ST. PETERSBURG - Tom Berte has seen a lot of sad, angry, frustrated faces pass his way since 2003, when he became the security guard on duty outside the Tampa Bay Rays clubhouse at Tropicana Field.
His post by the door into the inner sanctum grants him unparalleled access to the players' collective state of mind.
In seasons past, when an oppressive sense of despair permeated even the concrete of the dome's foundation, it was an up-close view into a dark place.
"Oh, yeah. I felt bad for them," Berte said. "The way they were losing, it wasn't fun. You could feel it. You could feel the tension. The mood wasn't right."
The mood has changed. For the first time, the Rays are contenders.
And that has made Tropicana Field a much more pleasant place to work for people behind the scenes.
"It's great now. What a difference; 180 degrees," Berte said. "More energy. You want to be here. It's fun. It's a good time."
It's more than just a "contact high" for the players' supporting cast. People such as Berte, whose jobs exist to make life at work a little easier for the players, are every bit as emotionally invested in winning as the players.
They are Rays fans, of course. But they are Rays co-workers, as well. When the Rays win, they win.
"My whole crew, I think, we all feel very much a part of it," said Rays equipment manager Chris Westmoreland. "Obviously, they put runs on the board - we don't. But my guys will agree and Ziggy traveling secretary Jeff Ziegler will agree and the trainers will agree, we still do our job the best we can to prepare them for what they do out there."
The essentials of Westmoreland's job have not changed. Win or lose, the Rays need their cleats and clothes cleaned, their bats and caps kept in order.
But the crew of clubhouse attendants and batboys has a little more bounce in their step and bigger smiles on their faces these days.
"One thing I do notice is our job is very repetitive," Westmoreland said. "It's the same thing day in and day out. We don't notice that as easy when we're winning. When you're winning more, the job comes a little easier, I would say. It's so much better. My God, it's so much better."
They aren't merely cheerleaders. People such as Berte, Westmoreland, Ziegler, head groundskeeper Dan Moeller and vice president of communications Rick Vaughn take pride in doing their jobs well so the players can concentrate on the work of winning.

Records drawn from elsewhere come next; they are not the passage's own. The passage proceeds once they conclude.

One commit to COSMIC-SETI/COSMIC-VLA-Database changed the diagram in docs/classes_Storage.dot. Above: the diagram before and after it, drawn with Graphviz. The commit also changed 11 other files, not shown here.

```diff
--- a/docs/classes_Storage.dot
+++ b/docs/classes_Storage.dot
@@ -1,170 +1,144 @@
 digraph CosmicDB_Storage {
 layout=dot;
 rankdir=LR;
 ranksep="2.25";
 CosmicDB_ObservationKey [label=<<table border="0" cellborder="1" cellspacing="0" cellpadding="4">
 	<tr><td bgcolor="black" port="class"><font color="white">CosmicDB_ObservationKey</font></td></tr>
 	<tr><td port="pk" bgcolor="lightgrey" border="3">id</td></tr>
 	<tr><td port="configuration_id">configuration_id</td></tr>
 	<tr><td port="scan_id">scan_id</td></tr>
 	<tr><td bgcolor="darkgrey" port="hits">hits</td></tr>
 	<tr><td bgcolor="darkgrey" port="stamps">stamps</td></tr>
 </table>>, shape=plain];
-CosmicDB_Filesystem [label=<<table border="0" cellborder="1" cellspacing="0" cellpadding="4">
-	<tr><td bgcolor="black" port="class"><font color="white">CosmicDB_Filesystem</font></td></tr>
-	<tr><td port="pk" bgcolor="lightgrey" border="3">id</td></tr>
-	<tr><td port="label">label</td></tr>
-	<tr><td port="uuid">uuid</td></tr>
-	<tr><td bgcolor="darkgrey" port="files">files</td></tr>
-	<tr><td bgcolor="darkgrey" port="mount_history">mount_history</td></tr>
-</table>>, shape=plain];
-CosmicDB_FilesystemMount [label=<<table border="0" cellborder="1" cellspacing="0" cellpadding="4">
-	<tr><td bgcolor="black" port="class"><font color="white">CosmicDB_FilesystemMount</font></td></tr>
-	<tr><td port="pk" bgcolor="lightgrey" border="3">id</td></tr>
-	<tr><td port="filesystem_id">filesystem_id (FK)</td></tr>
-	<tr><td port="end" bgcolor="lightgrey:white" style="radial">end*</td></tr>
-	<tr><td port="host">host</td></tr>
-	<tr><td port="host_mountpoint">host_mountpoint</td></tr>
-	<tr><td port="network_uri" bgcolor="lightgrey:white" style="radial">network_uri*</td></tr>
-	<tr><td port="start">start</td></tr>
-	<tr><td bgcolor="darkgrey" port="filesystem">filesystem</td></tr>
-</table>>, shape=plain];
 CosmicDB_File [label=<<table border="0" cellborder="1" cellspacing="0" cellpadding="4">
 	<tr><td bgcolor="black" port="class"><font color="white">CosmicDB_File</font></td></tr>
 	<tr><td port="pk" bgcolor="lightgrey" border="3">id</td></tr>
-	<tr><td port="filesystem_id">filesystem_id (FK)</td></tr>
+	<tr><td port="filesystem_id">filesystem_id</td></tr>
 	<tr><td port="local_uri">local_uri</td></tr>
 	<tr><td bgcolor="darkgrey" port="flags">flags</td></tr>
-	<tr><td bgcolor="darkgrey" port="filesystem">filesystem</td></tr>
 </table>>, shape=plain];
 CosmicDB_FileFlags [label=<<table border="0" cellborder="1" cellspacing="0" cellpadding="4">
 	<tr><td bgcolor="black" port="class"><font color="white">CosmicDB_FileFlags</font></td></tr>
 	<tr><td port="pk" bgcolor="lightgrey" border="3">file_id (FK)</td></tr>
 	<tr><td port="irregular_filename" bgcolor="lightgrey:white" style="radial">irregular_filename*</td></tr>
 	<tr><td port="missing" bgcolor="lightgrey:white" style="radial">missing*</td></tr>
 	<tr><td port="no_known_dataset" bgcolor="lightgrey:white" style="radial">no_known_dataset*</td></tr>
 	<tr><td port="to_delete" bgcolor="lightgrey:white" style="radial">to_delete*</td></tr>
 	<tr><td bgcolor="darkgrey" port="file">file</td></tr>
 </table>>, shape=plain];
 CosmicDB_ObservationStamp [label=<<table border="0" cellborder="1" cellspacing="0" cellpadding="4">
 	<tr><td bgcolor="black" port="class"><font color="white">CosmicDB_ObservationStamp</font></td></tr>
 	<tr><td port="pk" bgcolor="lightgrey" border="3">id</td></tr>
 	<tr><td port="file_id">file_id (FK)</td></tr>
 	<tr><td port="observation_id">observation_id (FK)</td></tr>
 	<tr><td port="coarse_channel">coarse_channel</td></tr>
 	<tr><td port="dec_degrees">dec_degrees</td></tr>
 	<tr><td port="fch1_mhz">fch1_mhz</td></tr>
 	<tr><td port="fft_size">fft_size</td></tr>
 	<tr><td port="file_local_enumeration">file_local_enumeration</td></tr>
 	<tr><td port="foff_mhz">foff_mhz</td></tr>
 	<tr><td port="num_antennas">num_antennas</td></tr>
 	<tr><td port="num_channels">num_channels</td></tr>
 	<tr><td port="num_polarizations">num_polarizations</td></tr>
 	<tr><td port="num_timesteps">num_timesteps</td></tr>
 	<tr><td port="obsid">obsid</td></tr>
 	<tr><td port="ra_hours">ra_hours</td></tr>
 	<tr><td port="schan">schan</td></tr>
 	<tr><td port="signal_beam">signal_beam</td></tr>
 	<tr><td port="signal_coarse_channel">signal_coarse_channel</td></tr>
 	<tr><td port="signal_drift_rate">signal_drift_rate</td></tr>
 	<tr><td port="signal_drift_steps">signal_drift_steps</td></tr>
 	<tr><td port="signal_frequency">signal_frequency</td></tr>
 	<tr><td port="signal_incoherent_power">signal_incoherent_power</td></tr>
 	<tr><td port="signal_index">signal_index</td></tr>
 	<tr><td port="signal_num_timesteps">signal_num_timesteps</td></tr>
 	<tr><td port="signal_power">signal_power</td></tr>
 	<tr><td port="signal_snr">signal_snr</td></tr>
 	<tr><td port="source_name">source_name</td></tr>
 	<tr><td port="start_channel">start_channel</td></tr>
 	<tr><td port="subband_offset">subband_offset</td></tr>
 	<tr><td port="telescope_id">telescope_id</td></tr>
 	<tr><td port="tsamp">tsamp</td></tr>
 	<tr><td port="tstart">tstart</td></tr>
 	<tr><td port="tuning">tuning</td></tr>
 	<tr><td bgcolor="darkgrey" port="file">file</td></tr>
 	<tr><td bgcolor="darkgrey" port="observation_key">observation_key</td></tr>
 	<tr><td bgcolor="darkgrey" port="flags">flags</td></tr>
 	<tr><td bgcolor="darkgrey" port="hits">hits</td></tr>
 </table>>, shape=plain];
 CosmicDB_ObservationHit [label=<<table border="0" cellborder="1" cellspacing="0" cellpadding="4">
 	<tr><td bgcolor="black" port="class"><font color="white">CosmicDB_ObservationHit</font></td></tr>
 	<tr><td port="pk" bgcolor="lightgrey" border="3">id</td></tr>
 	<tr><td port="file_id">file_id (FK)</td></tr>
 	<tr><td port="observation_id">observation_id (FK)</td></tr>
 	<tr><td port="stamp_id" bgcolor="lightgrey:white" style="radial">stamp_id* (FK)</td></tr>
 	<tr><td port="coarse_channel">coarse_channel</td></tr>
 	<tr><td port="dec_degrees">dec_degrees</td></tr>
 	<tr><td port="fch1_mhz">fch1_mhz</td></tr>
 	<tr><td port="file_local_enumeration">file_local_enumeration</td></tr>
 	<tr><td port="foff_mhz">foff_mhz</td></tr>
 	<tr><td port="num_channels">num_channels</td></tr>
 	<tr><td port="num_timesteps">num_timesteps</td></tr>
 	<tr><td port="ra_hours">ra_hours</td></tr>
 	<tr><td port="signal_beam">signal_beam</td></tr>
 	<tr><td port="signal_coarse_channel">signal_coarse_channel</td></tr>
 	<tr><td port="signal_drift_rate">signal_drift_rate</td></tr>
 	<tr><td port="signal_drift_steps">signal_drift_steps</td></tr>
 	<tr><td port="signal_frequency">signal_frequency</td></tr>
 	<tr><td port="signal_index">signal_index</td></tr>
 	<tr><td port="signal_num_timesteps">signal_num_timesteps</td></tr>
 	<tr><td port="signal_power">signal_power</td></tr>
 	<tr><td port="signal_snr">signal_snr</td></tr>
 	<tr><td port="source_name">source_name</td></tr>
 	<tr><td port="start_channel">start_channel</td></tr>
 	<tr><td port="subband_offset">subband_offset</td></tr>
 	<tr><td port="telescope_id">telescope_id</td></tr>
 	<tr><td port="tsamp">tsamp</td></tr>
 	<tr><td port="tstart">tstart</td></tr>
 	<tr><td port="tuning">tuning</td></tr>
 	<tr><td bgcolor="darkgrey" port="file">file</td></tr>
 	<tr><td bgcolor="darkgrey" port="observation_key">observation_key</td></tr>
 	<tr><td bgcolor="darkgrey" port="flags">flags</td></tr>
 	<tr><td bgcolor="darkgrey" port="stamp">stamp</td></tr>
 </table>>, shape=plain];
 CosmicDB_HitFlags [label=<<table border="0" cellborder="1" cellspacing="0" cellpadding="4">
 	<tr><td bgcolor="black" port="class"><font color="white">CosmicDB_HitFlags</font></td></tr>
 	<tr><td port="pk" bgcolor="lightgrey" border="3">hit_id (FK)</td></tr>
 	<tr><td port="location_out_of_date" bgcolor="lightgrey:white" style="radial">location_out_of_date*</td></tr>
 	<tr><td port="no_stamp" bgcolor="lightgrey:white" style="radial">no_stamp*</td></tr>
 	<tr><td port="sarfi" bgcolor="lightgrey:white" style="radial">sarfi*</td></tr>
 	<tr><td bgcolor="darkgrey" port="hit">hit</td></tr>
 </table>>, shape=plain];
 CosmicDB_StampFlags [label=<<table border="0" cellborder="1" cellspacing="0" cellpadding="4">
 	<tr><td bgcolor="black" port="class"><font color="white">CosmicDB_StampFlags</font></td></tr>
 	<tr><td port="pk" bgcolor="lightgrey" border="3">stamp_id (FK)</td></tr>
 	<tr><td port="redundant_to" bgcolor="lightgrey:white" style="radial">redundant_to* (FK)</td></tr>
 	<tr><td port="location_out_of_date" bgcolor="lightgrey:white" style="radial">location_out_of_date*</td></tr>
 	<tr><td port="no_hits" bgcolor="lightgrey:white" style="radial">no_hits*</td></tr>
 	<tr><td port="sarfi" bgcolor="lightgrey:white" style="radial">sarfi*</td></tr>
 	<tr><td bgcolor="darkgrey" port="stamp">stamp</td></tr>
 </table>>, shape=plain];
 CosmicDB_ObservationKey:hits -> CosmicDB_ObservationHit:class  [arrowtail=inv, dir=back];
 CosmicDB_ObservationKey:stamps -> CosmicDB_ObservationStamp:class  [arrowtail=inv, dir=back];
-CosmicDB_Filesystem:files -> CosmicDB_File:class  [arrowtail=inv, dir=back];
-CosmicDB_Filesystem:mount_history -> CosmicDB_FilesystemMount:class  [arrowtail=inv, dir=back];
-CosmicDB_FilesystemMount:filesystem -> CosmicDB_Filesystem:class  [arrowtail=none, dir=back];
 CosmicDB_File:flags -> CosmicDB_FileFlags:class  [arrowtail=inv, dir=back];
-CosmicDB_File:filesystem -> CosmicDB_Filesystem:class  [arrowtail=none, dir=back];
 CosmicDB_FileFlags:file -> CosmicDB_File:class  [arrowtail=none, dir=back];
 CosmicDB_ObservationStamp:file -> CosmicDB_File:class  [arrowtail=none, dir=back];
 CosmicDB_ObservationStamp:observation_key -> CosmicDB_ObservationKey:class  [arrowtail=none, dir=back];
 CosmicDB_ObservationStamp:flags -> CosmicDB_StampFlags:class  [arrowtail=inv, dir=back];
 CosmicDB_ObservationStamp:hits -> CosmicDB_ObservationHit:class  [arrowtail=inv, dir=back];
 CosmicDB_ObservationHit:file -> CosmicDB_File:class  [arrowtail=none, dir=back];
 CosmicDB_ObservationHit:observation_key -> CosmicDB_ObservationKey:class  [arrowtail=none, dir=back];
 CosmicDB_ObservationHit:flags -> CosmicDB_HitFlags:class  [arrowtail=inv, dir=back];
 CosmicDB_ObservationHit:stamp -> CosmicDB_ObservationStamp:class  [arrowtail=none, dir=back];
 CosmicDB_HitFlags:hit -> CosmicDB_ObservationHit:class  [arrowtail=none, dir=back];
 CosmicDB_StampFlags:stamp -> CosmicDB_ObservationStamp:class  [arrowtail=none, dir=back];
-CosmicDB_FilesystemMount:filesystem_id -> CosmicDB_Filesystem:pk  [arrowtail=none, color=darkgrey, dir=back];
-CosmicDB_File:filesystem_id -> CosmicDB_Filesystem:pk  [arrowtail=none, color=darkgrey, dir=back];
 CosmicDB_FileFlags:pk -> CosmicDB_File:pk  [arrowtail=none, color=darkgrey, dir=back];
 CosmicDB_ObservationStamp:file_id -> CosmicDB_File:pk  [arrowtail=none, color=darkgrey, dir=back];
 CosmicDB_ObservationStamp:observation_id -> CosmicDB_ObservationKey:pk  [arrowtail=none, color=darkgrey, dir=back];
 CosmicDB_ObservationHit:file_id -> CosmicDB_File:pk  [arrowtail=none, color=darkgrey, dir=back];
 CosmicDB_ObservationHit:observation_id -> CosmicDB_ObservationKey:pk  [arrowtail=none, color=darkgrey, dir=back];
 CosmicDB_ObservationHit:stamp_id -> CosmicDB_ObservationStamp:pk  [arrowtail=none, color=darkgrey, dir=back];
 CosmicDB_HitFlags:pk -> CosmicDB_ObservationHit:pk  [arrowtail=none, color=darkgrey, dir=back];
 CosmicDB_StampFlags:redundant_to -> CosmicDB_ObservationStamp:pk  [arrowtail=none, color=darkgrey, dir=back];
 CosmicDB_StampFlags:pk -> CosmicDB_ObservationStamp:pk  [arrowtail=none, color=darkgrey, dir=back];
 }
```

Vaughn's public relations staff reports to work on game days about 9 a.m. and usually doesn't leave the park until midnight. It's busier these days, with the Rays competing against the Red Sox at the top of the American League East standings, than it was when the Rays were in their customary place at the bottom of the division.

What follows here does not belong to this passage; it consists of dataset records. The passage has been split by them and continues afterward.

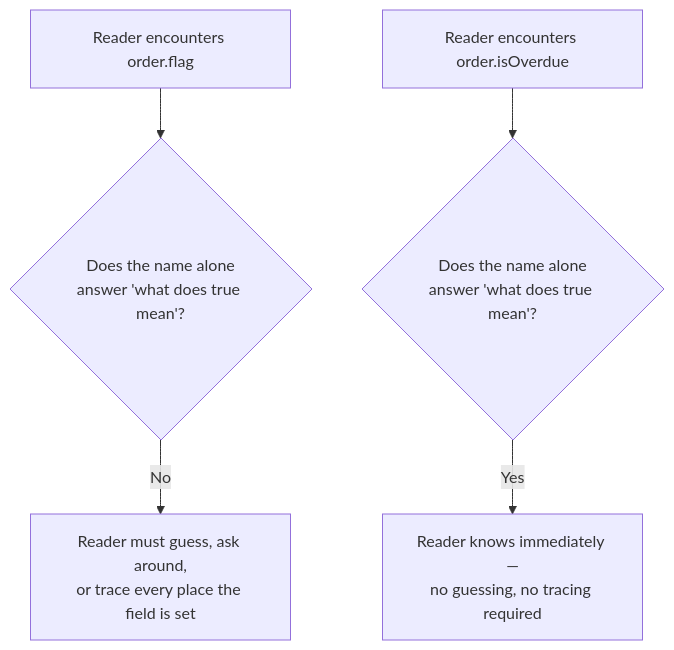
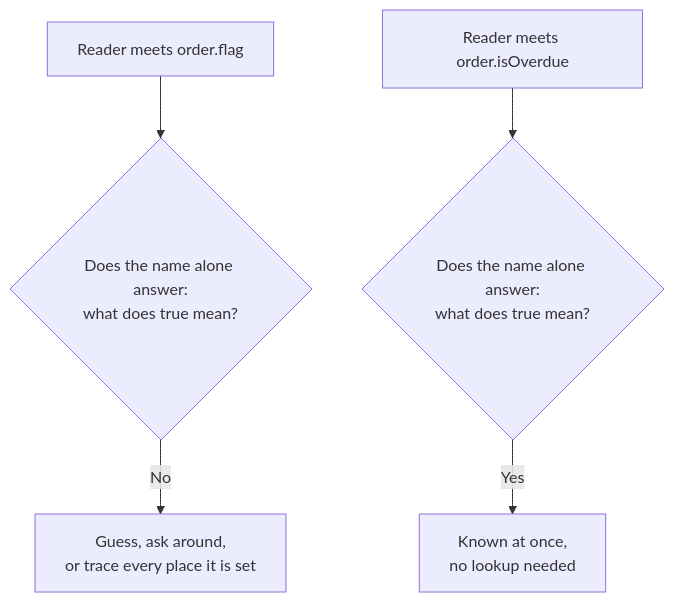
Before and after one commit to francoandreDev/knowledge: the first of 2 diagrams in src/content/software-design/naming/L2-concept.mdx, drawn with Mermaid. The commit also changed other lines of this file and 20 other files, not shown here.

````diff
--- a/src/content/software-design/naming/L2-concept.mdx
+++ b/src/content/software-design/naming/L2-concept.mdx
@@ -28,7 +32,7 @@
 ```mermaid
 flowchart TD
-    A["Reader encounters order.flag"] --> B{"Does the name alone\nanswer 'what does true mean'?"}
-    B -- "No" --> C["Reader must guess, ask around,\nor trace every place the field is set"]
-    D["Reader encounters order.isOverdue"] --> E{"Does the name alone\nanswer 'what does true mean'?"}
-    E -- "Yes" --> F["Reader knows immediately —\nno guessing, no tracing required"]
+    A["Reader meets order.flag"] --> B{"Does the name alone answer:\nwhat does true mean?"}
+    B -- "No" --> C["Guess, ask around,\nor trace every place it is set"]
+    D["Reader meets order.isOverdue"] --> E{"Does the name alone answer:\nwhat does true mean?"}
+    E -- "Yes" --> F["Known at once,\nno lookup needed"]
 ```
````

As interview requests have increased, so has the importance of Vaughn's role as player-media intermediary.
"Do we contribute with whether they catch a ground ball or whether they get a clutch hit?" Vaughn said. "In a way, I think we do because we are involved in a part of their lives that can affect what they do on the field. We feel like if it helps them budget their time, if it helps them get through their day a little bit easier, then it helps them be a better player."

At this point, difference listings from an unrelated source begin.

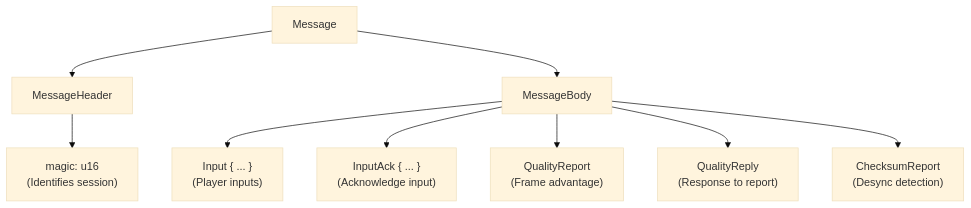
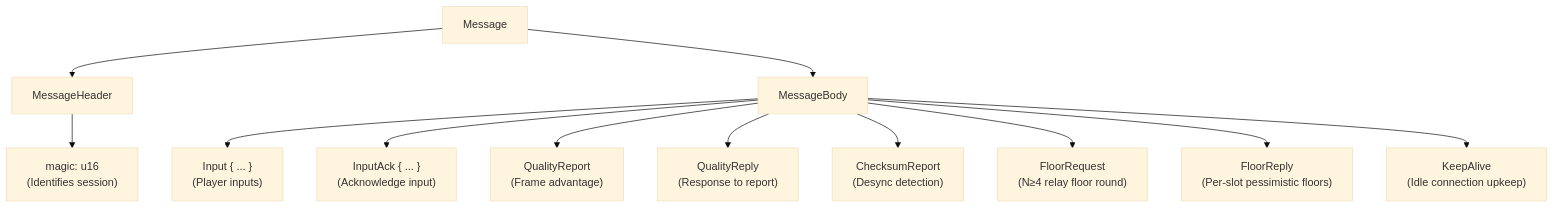
The fifth of 5 diagrams in docs/architecture.md (wallstop/fortress-rollback), drawn with Mermaid (base theme) before and after one commit. The commit also changed other lines of this file and 43 other files, not shown here.

````diff
--- a/docs/architecture.md
+++ b/docs/architecture.md
@@ -734,21 +736,27 @@
 ```mermaid
 graph TD
     MSG["Message"]
     HEADER["MessageHeader"]
     MAGIC["magic: u16<br/>(Identifies session)"]
     BODY["MessageBody"]
     INPUT["Input { ... }<br/>(Player inputs)"]
     INPUTACK["InputAck { ... }<br/>(Acknowledge input)"]
     QUALITY["QualityReport<br/>(Frame advantage)"]
     QREPLY["QualityReply<br/>(Response to report)"]
     CHECKSUM["ChecksumReport<br/>(Desync detection)"]
+    FLOORREQ["FloorRequest<br/>(N&ge;4 relay floor round)"]
+    FLOORREP["FloorReply<br/>(Per-slot pessimistic floors)"]
+    KEEPALIVE["KeepAlive<br/>(Idle connection upkeep)"]
 
     MSG --> HEADER
     MSG --> BODY
     HEADER --> MAGIC
     BODY --> INPUT
     BODY --> INPUTACK
     BODY --> QUALITY
     BODY --> QREPLY
     BODY --> CHECKSUM
+    BODY --> FLOORREQ
+    BODY --> FLOORREP
+    BODY --> KEEPALIVE
 ```
````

Moeller, the groundskeeper, keeps up a steady dialogue with players in regard to their preferences for preparing the field.
If a starting pitcher wants the mound dirt packed firmer, he gets it. If the middle infielders ask for a dirt compound more conducive to truer hops on ground balls, they get that, too.
In fact, that's exactly what shortstop Jason Bartlett and second baseman Akinori Iwamura requested before the season.
"They asked if we can kind of get away from the coarser material because they felt that they were possibly - I won't say they were getting bad hops, but they didn't want to present that opportunity to get bad hops," Moeller said. "And they felt that the coarser stuff, what would happen is the players between innings or in between plays would kick the ground and cause ripples in it. So they asked if we could go with the finer material. So we did."
It's debatable how much the change to finer infield dirt has contributed to Tampa Bay's improved defense. What's not debatable is that the improved defense has contributed to Tampa Bay's emergence as a contender, and Moeller has noticed a corresponding improvement in player demeanor.
"It's a lot more pleasant to be around the players now," Moeller said. "They don't complain about anything. When we do ask them if everything is going all right with the field, they say, 'Don't change a thing.'"
Vaughn admitted that it wasn't always easy to get out of bed during the dark days, when the Rays were baseball's laughingstock.
Now? Morale couldn't be better. All it took was a winning team.
"Obviously, you have a lot more energy when you come to work," he said. "When you're doing damage control all the time, it saps your strength. This is the way it's supposed to be. This is an adrenaline rush. It's hard to work the kind of hours we work, and you need to have some kind of a boost, and that's what this is. This is a boost."